Hurricane or tropical storm warnings were posted for many of the islands, including those already coping with the devastation caused by Hurricane Irma, such as St. Barts and Antigua and Barbuda.
The U.S. National Hurricane Center said Maria was expected to gain power and could be near major hurricane strength while crossing through the Leeward Islands late Monday on a path aiming toward Puerto Rico, the Dominican Republic and Haiti.
Global Affairs Canada advised people to avoid all travel to the following:
- British Virgin Islands
- U.S. Virgin Islands
- Sint Maarten
- Saint Martin
The storm had maximum sustained winds of 130 km/h Sunday evening. It was centred about 410 kilometres east-southeast of Dominica and heading west-northwest at 24 km/h.
The hurricane center said hurricane conditions should begin to affect parts of the Leeward Islands by Monday night, with storm surge raising water levels by 1.2 to 1.8 metres near the storm’s center. The storm was predicted to bring 15 to 30 centimetres of rain across the islands, with more in isolated areas.
It could make a direct hit on Puerto Rico, which was spared the full brunt of Irma, though power was knocked out to much of the island.
Gov. Ricardo Rossello said officials had prepared about 450 shelters with a capacity for nearly 68,000 people — or even 125,000 in an emergency. He said schools were cancelled for Monday and government employees would work only a half day.
Officials in the Dominican Republic urged people to leave areas prone to flooding and said fishermen should remain in port.
Meanwhile, long-lived Hurricane Jose was moving northward off the U.S. Atlantic Seaboard, kicking up dangerous surf and rip currents. It wasn’t expected to make landfall but tropical storm watches were posted for all of the coast from Delaware to Massachusetts’ Cape Cod.

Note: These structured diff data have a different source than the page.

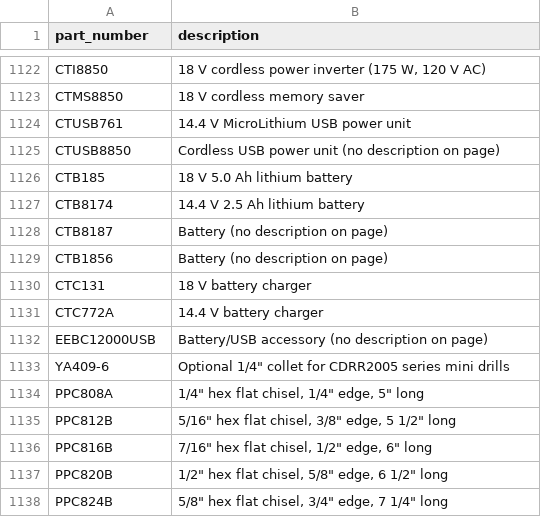
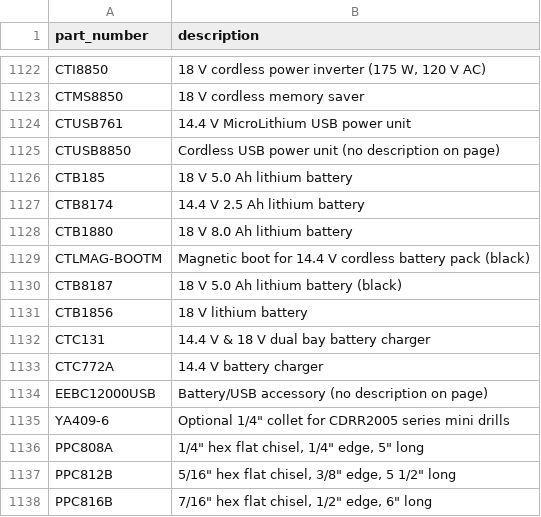
Before and after one commit to iesofad-hue/BoxTally, a TSV file: checker/catalog-part-numbers.tsv, drawn as a sheet; only a part is shown, gaps mark what is left out; the shorter side is filled out with more unchanged rows.

```diff
--- a/checker/catalog-part-numbers.tsv
+++ b/checker/catalog-part-numbers.tsv
@@ -1127,5 +1127,7 @@ CTB185	18 V 5.0 Ah lithium battery
 CTB8174	14.4 V 2.5 Ah lithium battery
-CTB8187	Battery (no description on page)
-CTB1856	Battery (no description on page)
-CTC131	18 V battery charger
+CTB1880	18 V 8.0 Ah lithium battery
+CTLMAG-BOOTM	Magnetic boot for 14.4 V cordless battery pack (black)
+CTB8187	18 V 5.0 Ah lithium battery (black)
+CTB1856	18 V lithium battery
+CTC131	14.4 V & 18 V dual bay battery charger
 CTC772A	14.4 V battery charger
```
Also changed, not shown: 23 other files.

Jose was centred about 510 kilometres southeast of Cape Hatteras, N.C., and was moving north at 15 km/h. It had maximum sustained winds of 150 km/h.

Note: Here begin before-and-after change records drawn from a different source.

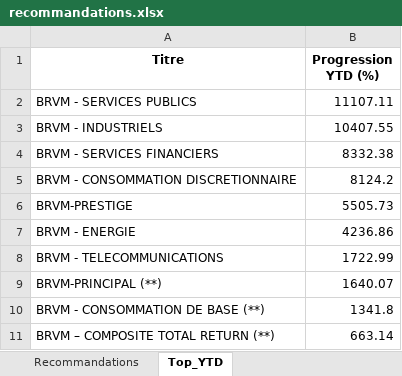
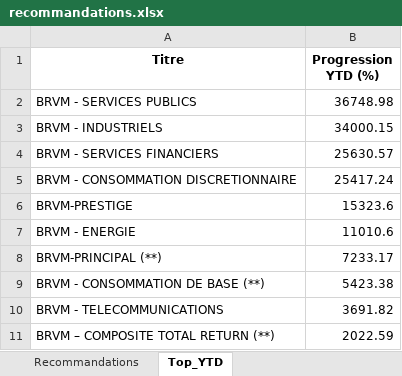
Before and after one commit to esmelobi/brvm-dashboard, an Excel workbook: data/recommandations.xlsx, sheet Top_YTD, drawn as a sheet; values as stored, in another font and other column widths than the file's, no borders; removed rows and columns are numbered as before the commit, all else as after; the diff names each change by its address in the sheet, - before the commit and + after, or states it on an @@ line.

```diff
--- a/data/recommandations.xlsx (sheet Top_YTD)
+++ b/data/recommandations.xlsx (sheet Top_YTD)
-B2 (Progression YTD (%)): 11107.11
+B2 (Progression YTD (%)): 36748.98
-B3 (Progression YTD (%)): 10407.55
+B3 (Progression YTD (%)): 34000.15
-B4 (Progression YTD (%)): 8332.38
+B4 (Progression YTD (%)): 25630.57
-B5 (Progression YTD (%)): 8124.2
+B5 (Progression YTD (%)): 25417.24
-B6 (Progression YTD (%)): 5505.73
+B6 (Progression YTD (%)): 15323.6
-B7 (Progression YTD (%)): 4236.86
+B7 (Progression YTD (%)): 11010.6
-row 8: BRVM - TELECOMMUNICATIONS | 1722.99
-B8 (Progression YTD (%)): 1640.07
+B8 (Progression YTD (%)): 7233.17
-B9 (Progression YTD (%)): 1341.8
+B9 (Progression YTD (%)): 5423.38
+row 10: BRVM - TELECOMMUNICATIONS | 3691.82
-B11 (Progression YTD (%)): 663.14
+B11 (Progression YTD (%)): 2022.59
```
Also changed, not shown: sheet Recommandations.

In the Pacific, Tropical Storm Norma’s threat to Mexico’s Los Cabos area appeared to be easing. Forecasters said the storm’s center was likely to remain offshore.

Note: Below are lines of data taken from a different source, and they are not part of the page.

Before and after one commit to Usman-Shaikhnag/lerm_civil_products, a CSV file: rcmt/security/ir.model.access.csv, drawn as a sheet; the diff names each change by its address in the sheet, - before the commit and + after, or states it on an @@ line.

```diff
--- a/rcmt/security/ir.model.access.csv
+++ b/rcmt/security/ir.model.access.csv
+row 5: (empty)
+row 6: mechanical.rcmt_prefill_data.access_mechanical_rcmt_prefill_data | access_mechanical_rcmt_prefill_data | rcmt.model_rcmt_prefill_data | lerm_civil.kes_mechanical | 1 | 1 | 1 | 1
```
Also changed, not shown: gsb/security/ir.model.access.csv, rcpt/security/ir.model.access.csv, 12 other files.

Norma had winds of about 85 km/h and it was centred about 220 kilometres south-southwest of Cabo San Lucas. That area was hit two weeks ago by Tropical Storm Lidia, which flooded streets and homes and killed at least four people.
The Baja California Sur state government readied storm shelters and canceled classes for Monday as well as calling off a Mexican Independence Day military parade in the state capital, La Paz.
Meanwhile, Tropical Storm Lee weakened into a tropical depression far out in the Atlantic while Otis strengthened into a hurricane out in the Pacific. Neither threatened land